### Directions
Spot each line in the records below where the word "from" occurs, then copy it.

### Exercise materials
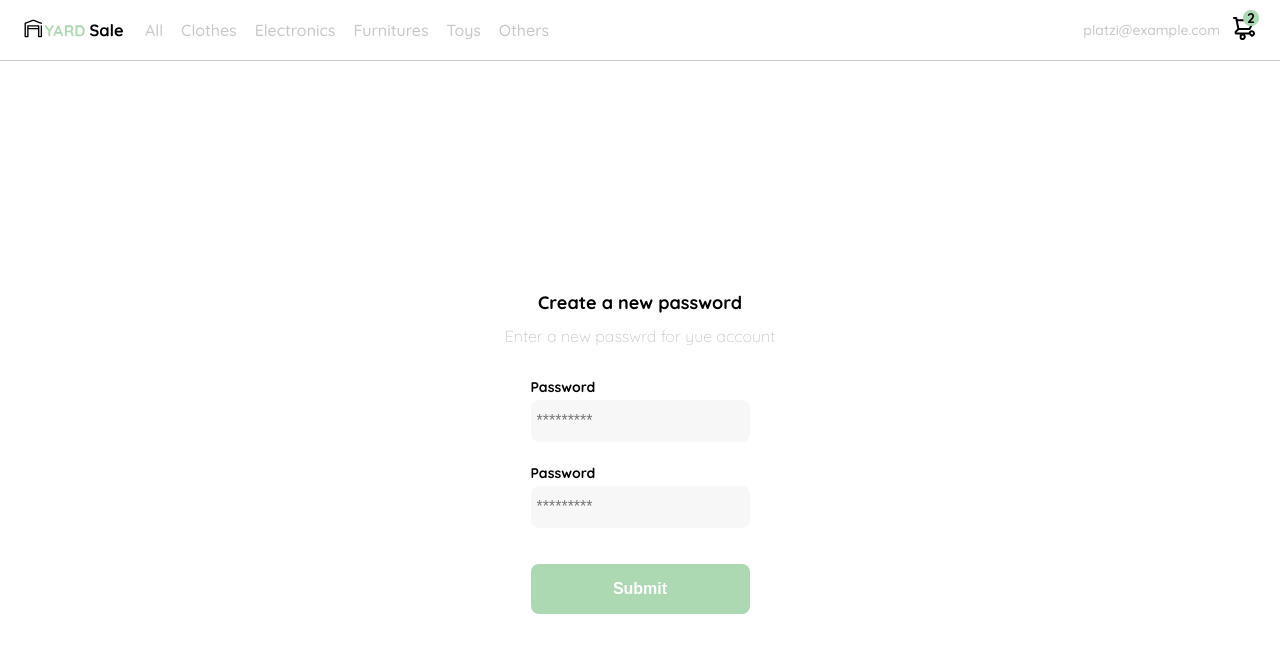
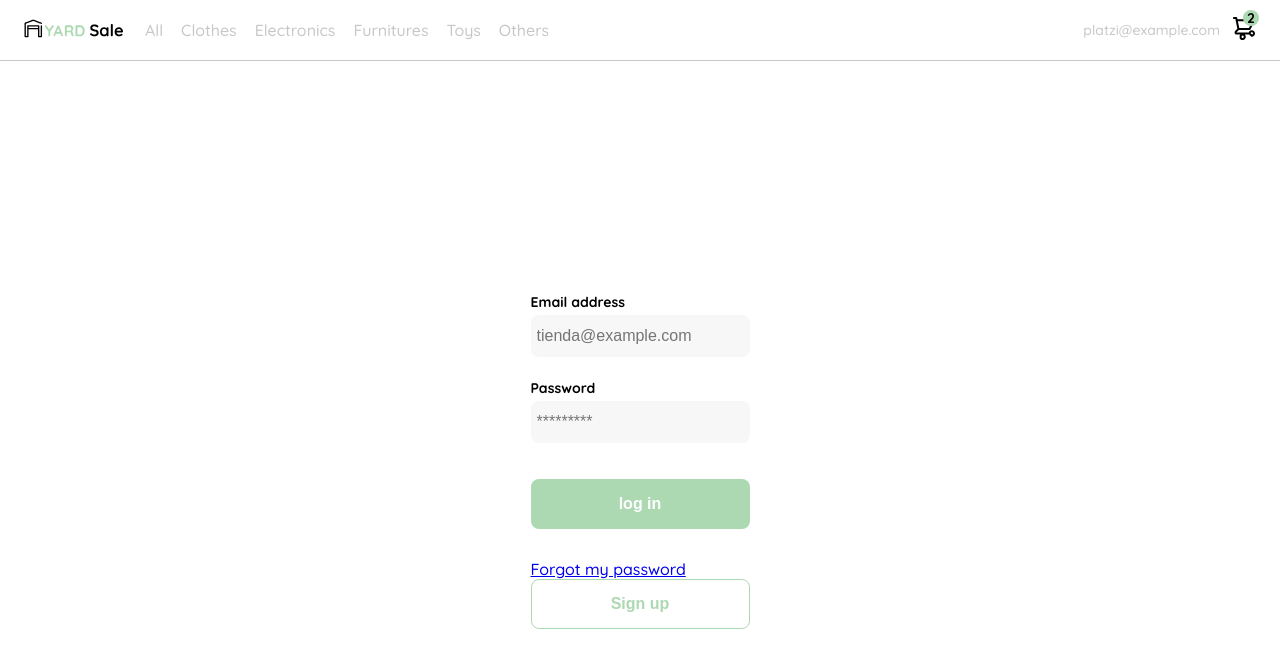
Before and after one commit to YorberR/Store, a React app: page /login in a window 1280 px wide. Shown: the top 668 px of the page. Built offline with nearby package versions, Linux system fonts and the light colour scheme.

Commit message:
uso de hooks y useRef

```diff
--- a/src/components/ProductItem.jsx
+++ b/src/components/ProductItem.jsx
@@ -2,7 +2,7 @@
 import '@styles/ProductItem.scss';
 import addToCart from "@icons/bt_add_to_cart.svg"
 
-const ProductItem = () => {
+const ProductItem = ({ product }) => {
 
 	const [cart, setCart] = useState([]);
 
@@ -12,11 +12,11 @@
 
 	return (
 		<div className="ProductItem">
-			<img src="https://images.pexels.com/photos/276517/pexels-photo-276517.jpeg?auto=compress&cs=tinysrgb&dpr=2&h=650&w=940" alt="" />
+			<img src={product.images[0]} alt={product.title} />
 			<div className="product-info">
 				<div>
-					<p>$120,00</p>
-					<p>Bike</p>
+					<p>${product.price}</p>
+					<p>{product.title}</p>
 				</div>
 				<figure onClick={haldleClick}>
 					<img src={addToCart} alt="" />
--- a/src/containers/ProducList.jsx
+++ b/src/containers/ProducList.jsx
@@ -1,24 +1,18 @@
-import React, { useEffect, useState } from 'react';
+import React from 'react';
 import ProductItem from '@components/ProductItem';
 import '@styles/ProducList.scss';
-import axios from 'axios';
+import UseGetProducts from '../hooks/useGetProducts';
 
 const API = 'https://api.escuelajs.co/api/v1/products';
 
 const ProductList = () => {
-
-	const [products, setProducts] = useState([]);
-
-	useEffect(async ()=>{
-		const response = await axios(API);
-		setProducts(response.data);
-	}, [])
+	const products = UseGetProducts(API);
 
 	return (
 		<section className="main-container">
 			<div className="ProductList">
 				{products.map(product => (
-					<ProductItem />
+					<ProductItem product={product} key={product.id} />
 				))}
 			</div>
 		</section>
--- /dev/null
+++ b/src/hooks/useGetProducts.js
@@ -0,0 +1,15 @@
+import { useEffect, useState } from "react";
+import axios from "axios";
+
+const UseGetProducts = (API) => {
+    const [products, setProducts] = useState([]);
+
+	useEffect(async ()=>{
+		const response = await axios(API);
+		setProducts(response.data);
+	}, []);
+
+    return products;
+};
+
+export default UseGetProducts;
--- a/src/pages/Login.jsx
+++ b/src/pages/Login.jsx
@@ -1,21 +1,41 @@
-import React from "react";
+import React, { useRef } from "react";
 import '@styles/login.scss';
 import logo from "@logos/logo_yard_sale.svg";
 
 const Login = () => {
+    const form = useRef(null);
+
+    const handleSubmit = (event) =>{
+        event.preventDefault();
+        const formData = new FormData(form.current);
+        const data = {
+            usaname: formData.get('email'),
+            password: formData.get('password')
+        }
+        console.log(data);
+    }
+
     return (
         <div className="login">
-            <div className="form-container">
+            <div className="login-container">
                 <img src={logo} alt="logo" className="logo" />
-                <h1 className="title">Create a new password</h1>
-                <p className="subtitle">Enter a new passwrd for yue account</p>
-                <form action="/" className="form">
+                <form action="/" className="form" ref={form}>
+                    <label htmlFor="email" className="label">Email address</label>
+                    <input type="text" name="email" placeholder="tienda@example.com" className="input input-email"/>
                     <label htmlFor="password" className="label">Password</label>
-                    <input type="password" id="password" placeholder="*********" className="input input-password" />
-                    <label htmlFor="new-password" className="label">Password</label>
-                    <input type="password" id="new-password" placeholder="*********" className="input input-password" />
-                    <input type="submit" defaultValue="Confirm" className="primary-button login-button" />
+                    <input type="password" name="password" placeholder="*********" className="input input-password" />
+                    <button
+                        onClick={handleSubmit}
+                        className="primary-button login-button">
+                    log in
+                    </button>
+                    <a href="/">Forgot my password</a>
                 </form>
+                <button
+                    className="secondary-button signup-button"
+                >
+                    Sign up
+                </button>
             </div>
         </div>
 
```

### Exercise output
 import addToCart from "@icons/bt_add_to_cart.svg"
-import React, { useEffect, useState } from 'react';
+import React from 'react';
 import ProductItem from '@components/ProductItem';
-import axios from 'axios';
+import UseGetProducts from '../hooks/useGetProducts';
+import { useEffect, useState } from "react";
+import axios from "axios";
-import React from "react";
+import React, { useRef } from "react";
 import logo from "@logos/logo_yard_sale.svg";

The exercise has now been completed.